The geomorphic events the lead to formation of the valley in which the Hocking River flows today can be traced back to Teays Stage of the Pleistocene Epoch.  This time interval includes the several ice ages that impacted North America and Ohio.  It began about 1.6 million years ago and ended about 10,000 years ago.  Ohio’s landscape, particularly the river systems, was configured very differently than today.  Indeed, at the onset of the Pleistocene Epoch neither the Ohio River, Scioto River, Miami River, Muskingum River, nor the Hocking River existed.  In their place was a major north-flowing river, the Teays River, and lesser known tributaries such as the Newark and Marietta Rivers.  This early part of the Pleistocene Epoch, before Ohio’s first ice age is known at the Teays Stage.  During the Pleistocene Epoch and before about 500,000 years ago, glacial ice spread southward from Ontario, across northern Ohio, and terminated just south of Lancaster, Ohio near the edge of the Appalachian Plateau (Fig. 2).  At that time, the area where the modern Hocking River valley now lies was occupied by the north-flowing Logan River, a tributary of the Newark, which in turn was a tributary of the well know Teays River.


Figure 2. Paleogeography of the Teays River and its major tributaries in Ohio, including north-flowing Logan River. Note the dotted line showing the maximum extent of the glacier that dammed the valleys of the Teays and Logan Rivers.

As glacial ice reached its maximum extent south of Lancaster it formed a massive ice dam across the valley of the north-flowing Logan River.  The ice-dam ponded the waters of the Logan River producing a lake whose waters extend all the way up the river valley to the drainage divide that lay south of the town of Logan. The types of lakes are known as pro-glacial lakes for their position at the “front” of glaciers (Fig. 3).

Geologist think a pro-glacial lake that formed in the Logan River valley was present for at least several thousand years until the glacier retreated back into Canada.  Thin layers, silt and clay, accumulated on the lake bottom during this time. Remnants of these lake-bottom sediments are still preserved along portion of the old Logan River valley (Fig 4).

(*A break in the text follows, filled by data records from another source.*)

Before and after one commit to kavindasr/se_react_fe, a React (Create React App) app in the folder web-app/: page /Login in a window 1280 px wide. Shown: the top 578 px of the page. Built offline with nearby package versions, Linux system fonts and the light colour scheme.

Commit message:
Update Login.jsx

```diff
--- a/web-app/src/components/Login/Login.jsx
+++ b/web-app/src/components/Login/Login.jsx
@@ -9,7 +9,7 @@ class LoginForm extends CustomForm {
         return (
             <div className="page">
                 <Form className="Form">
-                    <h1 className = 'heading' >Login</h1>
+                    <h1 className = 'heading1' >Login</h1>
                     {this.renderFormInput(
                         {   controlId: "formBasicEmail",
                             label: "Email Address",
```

Figure 3. Model shows formation of pro-glacial lake in Logan River Valley by glacial-ice dam.


Figure 4. Thinly layered, silt and clay, lake-bottom sediments preserved along a portion of the old Logan River Valley State Route 664 exit at Logan, Ohio.

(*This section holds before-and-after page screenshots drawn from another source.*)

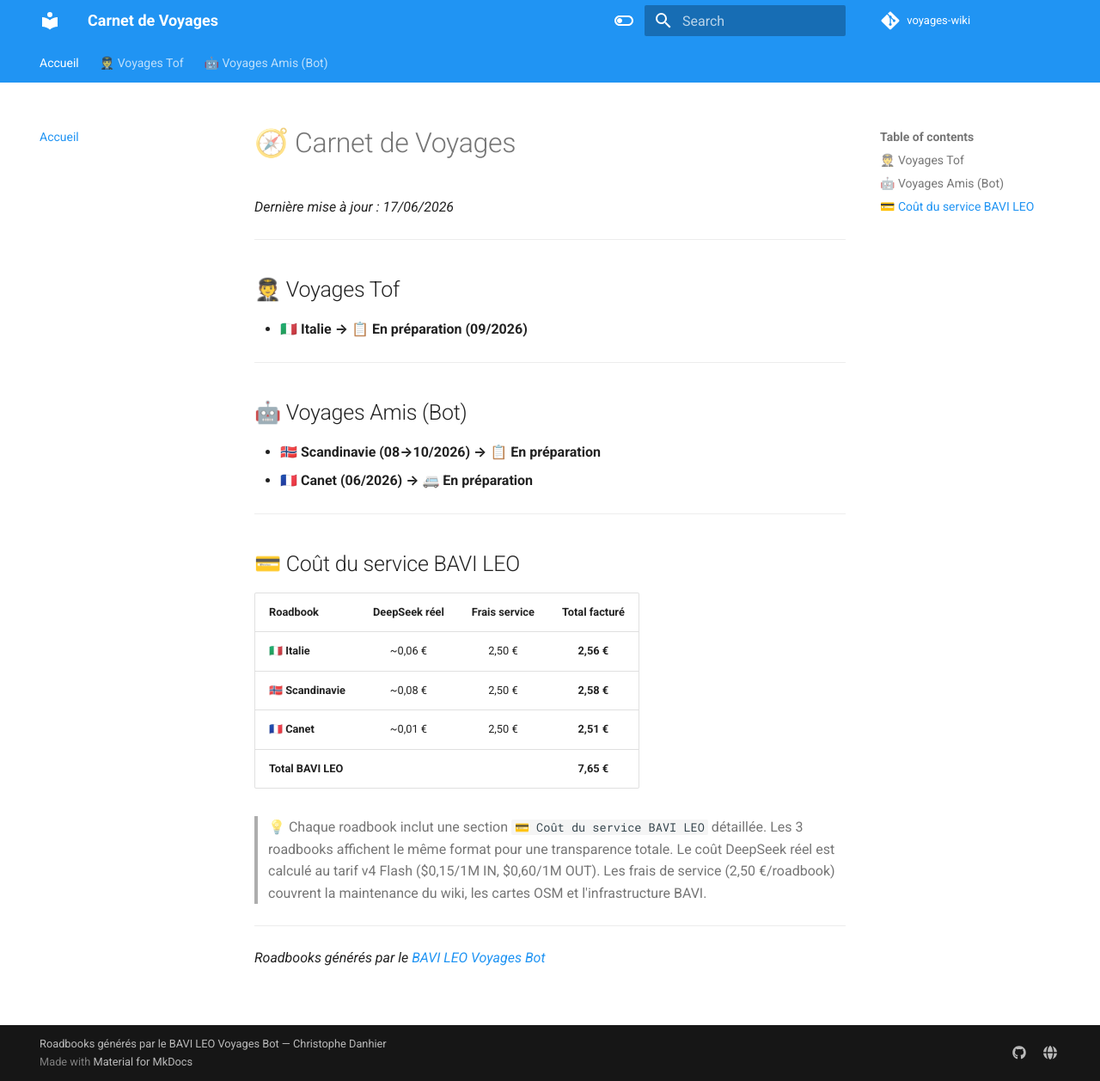
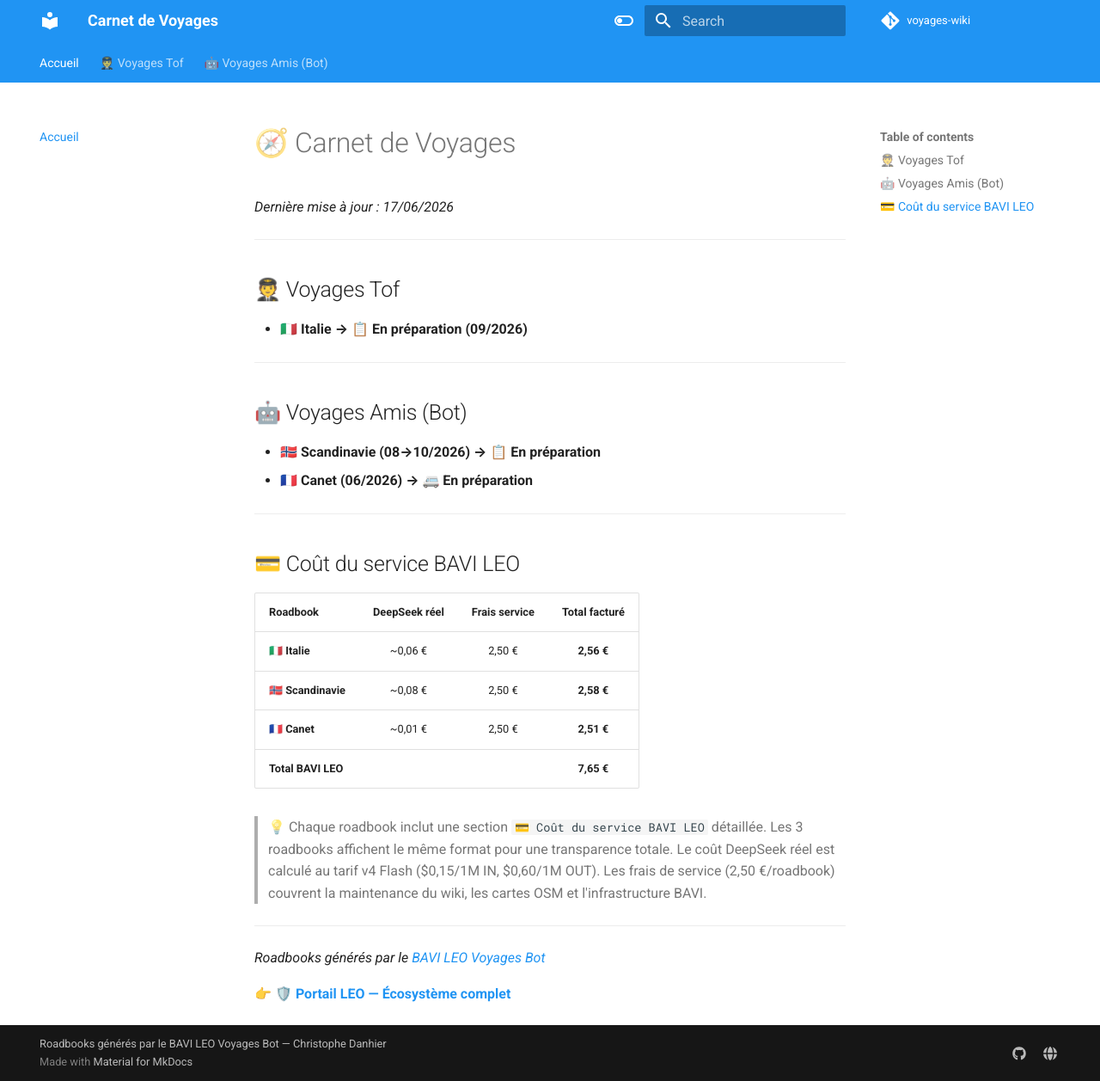
Before and after one commit to christophedanhier-hash/voyages-wiki, an MkDocs documentation site: the page built from docs/index.md, in a window 1280 px wide and 1257 px high. Shown: the whole window at 86% size. Built offline with MkDocs 1.6.1 and Material for MkDocs 9.7.7, drawn with Linux system fonts in a browser that asks for light colours; comment, search, counter and statistics services are not loaded.

Commit message:
Cross-link vers portail LEO

```diff
--- a/docs/index.md
+++ b/docs/index.md
@@ -31,3 +31,5 @@
 ---
 
 *Roadbooks générés par le [BAVI LEO Voyages Bot](https://github.com/christophedanhier-hash/BAVI_LEO)*
+
+👉 **[🛡️ Portail LEO — Écosystème complet](https://christophedanhier-hash.github.io/hermes-wiki/)**
```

Lake-bottom sediments that accumulated on bottom of the pro-glacial lake in the Logan River valley are present today along both sides of U.S. Rt. 33 just south of the State Route 664 exit at Logan, Ohio.  They are present in the grassed slopes excavated during highway construction.  These soft, weak, clayey lake-bottom deposits can cause engineering problems as they are prone to producing small landslides.  The Ohio Dept. of Transportation remediates such landslides by excavating the slide material and replacing it with large limestone boulders which will help stabilize the slope (Fig. 5).


Figure 5. Small local landslides formed in lake-bottom sediments of former pro-glacial lake in ancient Logan River valley.